interviews, observation, evaluation of documentation, and reviewing physical artifacts.

Some of the elements could be gathered from supervisors and secondary sources,

triangulating the evidence to analyze the model and to predict job satisfaction of IT

professionals.

Table 4. Variables, symbols and respective sources of evidence

Variable

(from RCM)

Symbol Possible Values Evidence Source

(Survey Data)

Recognition of

Role Change

RR {yesRR, noRR}

E1

In my role I am most valued for my

technical abilities.

My business knowledge is my most

important contribution to the organization.

In my organization, I am perceived to be a

technical expert.

I could not be successful this job without

Fear of Job Loss

(Job Security)

JT {yesJT, noJT}

E2.1

E2.2

Actual layoffs reported in the firm,

industry, media

Job security.

Training

ST

{yesST, noST} E3 Availability of training to learn new skills.

Opportunity to

Gain New Skills

GS {yesGS, noGS} E4 Opportunities to learn new things from

my work.

Opportunity to

Use New Skills

US {yesUS, noUS} E5 Opportunities to apply new skills in my

work.

Feedback from

Superiors/Coworkers

FS {yesFS, noFS}

E6

My managers or co-workers often let me

know how well I’m doing on my job.

I’m frustrated by the fact that my

supervisor and co-workers almost never

give me any feedback about how well I

am doing my work.

My supervisor gives me specific inputs on

how well I am performing my

responsibilities.

Challenging

Work

CW {yesCW, noCW} E7 Stimulating and challenging work.

Autonomy of

Work

AW {yesAW, noAW}

E8

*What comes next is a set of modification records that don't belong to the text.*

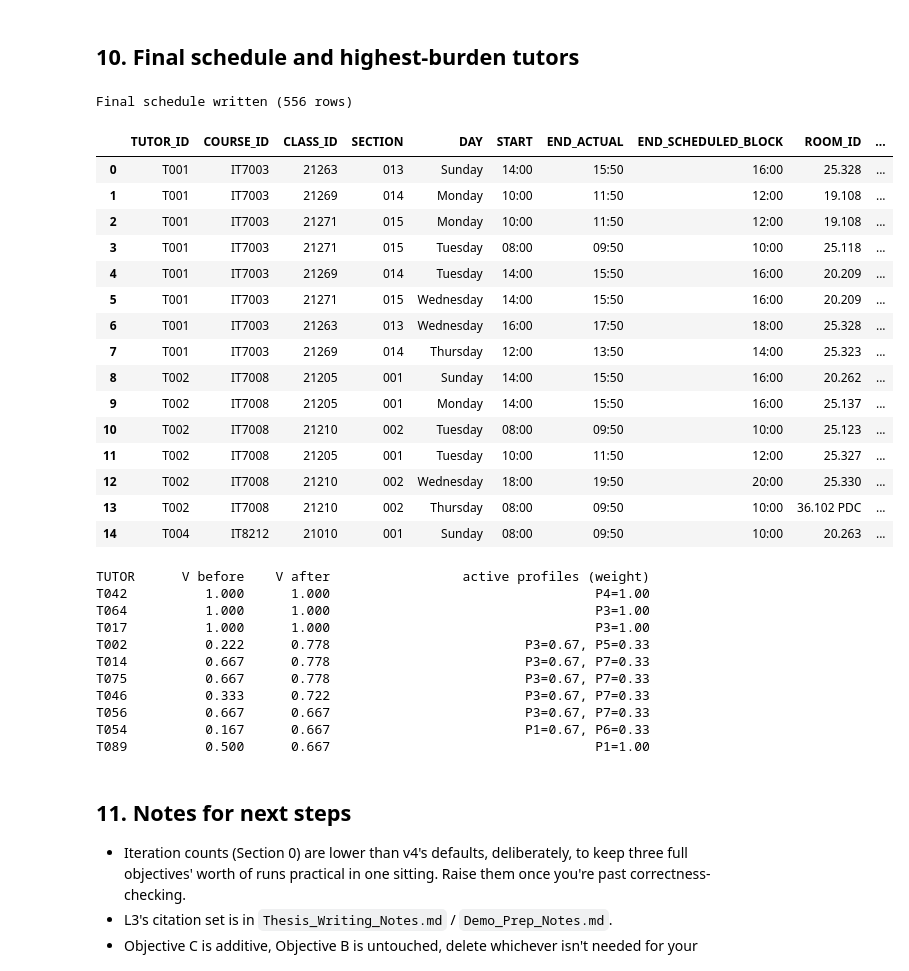
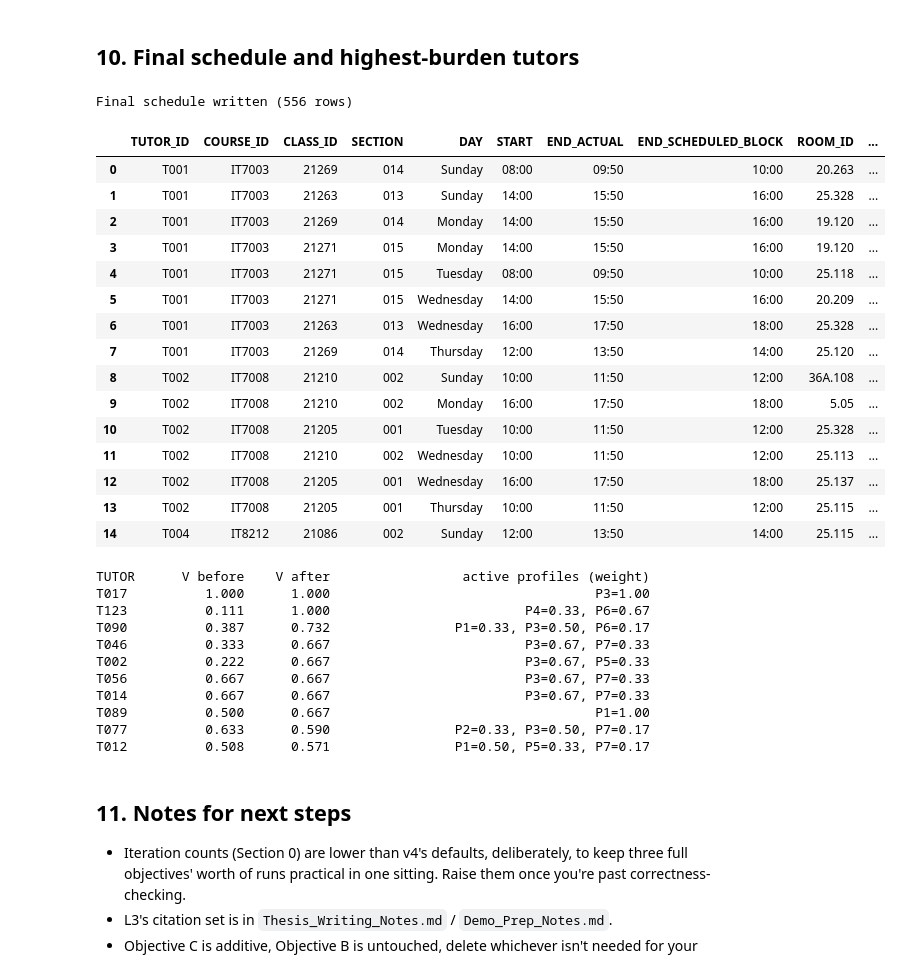
Before and after one commit to Narjis-hubail/Human-Centric-Timetabling, a Jupyter notebook: drafts/SA_Implementation_v5.ipynb, the cells around one changed output. Drawn from its saved outputs; the diff is of its cells as text; code cells hidden in the pictures.

```diff
--- a/drafts/SA_Implementation_v5.ipynb
+++ b/drafts/SA_Implementation_v5.ipynb
@@ -876,46 +876,46 @@ std   1.159502  2.91357  0.011836  0.023657  0.000757  0.013284  0.012248
 # %% [markdown]
 ## 10. Final schedule and highest-burden tutors
 # %%
-final_sessions = result_A["fairness_best"]
+final_sessions = result_C["fairness_best"]
 
 final_schedule_rows = []
 for s in sorted(final_sessions, key=lambda s: (s["tutor"], DAY_ORDER.index(s["day"]), s["start"])):
     real_end = s["start"] + s["duration"]
     final_schedule_rows.append({
         "TUTOR_ID": s["tutor"], "COURSE_ID": s["course"], "CLASS_ID": s["class_id"],
         "SECTION": s["section"], "DAY": s["day"],
         "START": f"{s['start']//60:02d}:{s['start']%60:02d}",
         "END_ACTUAL": f"{real_end//60:02d}:{real_end%60:02d}",
         "END_SCHEDULED_BLOCK": f"{session_end(s)//60:02d}:{session_end(s)%60:02d}",
         "ROOM_ID": s["room"], "ROOM_TYPE": room_type_by_id.get(s["room"]), "CAMPUS_ID": s["campus"],
         "MERGED_GROUP_ID": s["merged_group"] or "",
     })
 
 final_schedule_df = pd.DataFrame(final_schedule_rows)
 final_schedule_df.to_csv(f"final_schedule_{SEMESTER}_v5.csv", index=False)
 print(f"Final schedule written ({len(final_schedule_df)} rows)")
 final_schedule_df.head(15)
 # %% [output]
 Final schedule written (556 rows)
 |  | TUTOR_ID | COURSE_ID | CLASS_ID | SECTION | DAY | START | END_ACTUAL | END_SCHEDULED_BLOCK | ROOM_ID | ... |
-| 0 | T001 | IT7003 | 21263 | 013 | Sunday | 14:00 | 15:50 | 16:00 | 25.328 | ... |
-| 1 | T001 | IT7003 | 21269 | 014 | Monday | 10:00 | 11:50 | 12:00 | 19.108 | ... |
-| 2 | T001 | IT7003 | 21271 | 015 | Monday | 10:00 | 11:50 | 12:00 | 19.108 | ... |
-| 3 | T001 | IT7003 | 21271 | 015 | Tuesday | 08:00 | 09:50 | 10:00 | 25.118 | ... |
-| 4 | T001 | IT7003 | 21269 | 014 | Tuesday | 14:00 | 15:50 | 16:00 | 20.209 | ... |
+| 0 | T001 | IT7003 | 21269 | 014 | Sunday | 08:00 | 09:50 | 10:00 | 20.263 | ... |
+| 1 | T001 | IT7003 | 21263 | 013 | Sunday | 14:00 | 15:50 | 16:00 | 25.328 | ... |
+| 2 | T001 | IT7003 | 21269 | 014 | Monday | 14:00 | 15:50 | 16:00 | 19.120 | ... |
+| 3 | T001 | IT7003 | 21271 | 015 | Monday | 14:00 | 15:50 | 16:00 | 19.120 | ... |
+| 4 | T001 | IT7003 | 21271 | 015 | Tuesday | 08:00 | 09:50 | 10:00 | 25.118 | ... |
 | 5 | T001 | IT7003 | 21271 | 015 | Wednesday | 14:00 | 15:50 | 16:00 | 20.209 | ... |
 | 6 | T001 | IT7003 | 21263 | 013 | Wednesday | 16:00 | 17:50 | 18:00 | 25.328 | ... |
-| 7 | T001 | IT7003 | 21269 | 014 | Thursday | 12:00 | 13:50 | 14:00 | 25.323 | ... |
-| 8 | T002 | IT7008 | 21205 | 001 | Sunday | 14:00 | 15:50 | 16:00 | 20.262 | ... |
-| 9 | T002 | IT7008 | 21205 | 001 | Monday | 14:00 | 15:50 | 16:00 | 25.137 | ... |
-| 10 | T002 | IT7008 | 21210 | 002 | Tuesday | 08:00 | 09:50 | 10:00 | 25.123 | ... |
-| 11 | T002 | IT7008 | 21205 | 001 | Tuesday | 10:00 | 11:50 | 12:00 | 25.327 | ... |
-| 12 | T002 | IT7008 | 21210 | 002 | Wednesday | 18:00 | 19:50 | 20:00 | 25.330 | ... |
-| 13 | T002 | IT7008 | 21210 | 002 | Thursday | 08:00 | 09:50 | 10:00 | 36.102 PDC | ... |
-| 14 | T004 | IT8212 | 21010 | 001 | Sunday | 08:00 | 09:50 | 10:00 | 20.263 | ... |
+| 7 | T001 | IT7003 | 21269 | 014 | Thursday | 12:00 | 13:50 | 14:00 | 25.120 | ... |
+| 8 | T002 | IT7008 | 21210 | 002 | Sunday | 10:00 | 11:50 | 12:00 | 36A.108 | ... |
+| 9 | T002 | IT7008 | 21210 | 002 | Monday | 16:00 | 17:50 | 18:00 | 5.05 | ... |
+| 10 | T002 | IT7008 | 21205 | 001 | Tuesday | 10:00 | 11:50 | 12:00 | 25.328 | ... |
+| 11 | T002 | IT7008 | 21210 | 002 | Wednesday | 10:00 | 11:50 | 12:00 | 25.113 | ... |
+| 12 | T002 | IT7008 | 21205 | 001 | Wednesday | 16:00 | 17:50 | 18:00 | 25.137 | ... |
+| 13 | T002 | IT7008 | 21205 | 001 | Thursday | 10:00 | 11:50 | 12:00 | 25.115 | ... |
+| 14 | T004 | IT8212 | 21086 | 002 | Sunday | 12:00 | 13:50 | 14:00 | 25.115 | ... |
 # %%
-final_V = result_A["fairness"]["V"]
-baseline_V = result_A["baseline"]["V"]
+final_V = result_C["fairness"]["V"]
+baseline_V = result_C["baseline"]["V"]
 highest_burden = sorted(final_V, key=lambda t: final_V[t], reverse=True)[:10]
 
 print(f"{'TUTOR':8s} {'V before':>10s} {'V after':>10s} {'active profiles (weight)':>40s}")
@@ -927,16 +927,16 @@ for t in highest_burden:
     print(f"{t:8s} {before:10.3f} {after:10.3f} {active:>40s}")
 # %% [output]
 TUTOR      V before    V after                 active profiles (weight)
-T042          1.000      1.000                                  P4=1.00
-T064          1.000      1.000                                  P3=1.00
 T017          1.000      1.000                                  P3=1.00
-T002          0.222      0.778                         P3=0.67, P5=0.33
-T014          0.667      0.778                         P3=0.67, P7=0.33
-T075          0.667      0.778                         P3=0.67, P7=0.33
-T046          0.333      0.722                         P3=0.67, P7=0.33
+T123          0.111      1.000                         P4=0.33, P6=0.67
+T090          0.387      0.732                P1=0.33, P3=0.50, P6=0.17
+T046          0.333      0.667                         P3=0.67, P7=0.33
+T002          0.222      0.667                         P3=0.67, P5=0.33
 T056          0.667      0.667                         P3=0.67, P7=0.33
-T054          0.167      0.667                         P1=0.67, P6=0.33
+T014          0.667      0.667                         P3=0.67, P7=0.33
 T089          0.500      0.667                                  P1=1.00
+T077          0.633      0.590                P2=0.33, P3=0.50, P7=0.17
+T012          0.508      0.571                P1=0.50, P5=0.33, P7=0.17
 # %% [markdown]
 ## 11. Notes for next steps
 
```
Also changed, not shown: parts of 1 cell of this notebook.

I have a lot of autonomy in my job. That,

is, I decide how to go about doing my

projects.

The job denies me any chance to use my

personal initiative or judgment in carrying

out the work.

My job gives me considerable opportunity

for independence and freedom in how I do

my work.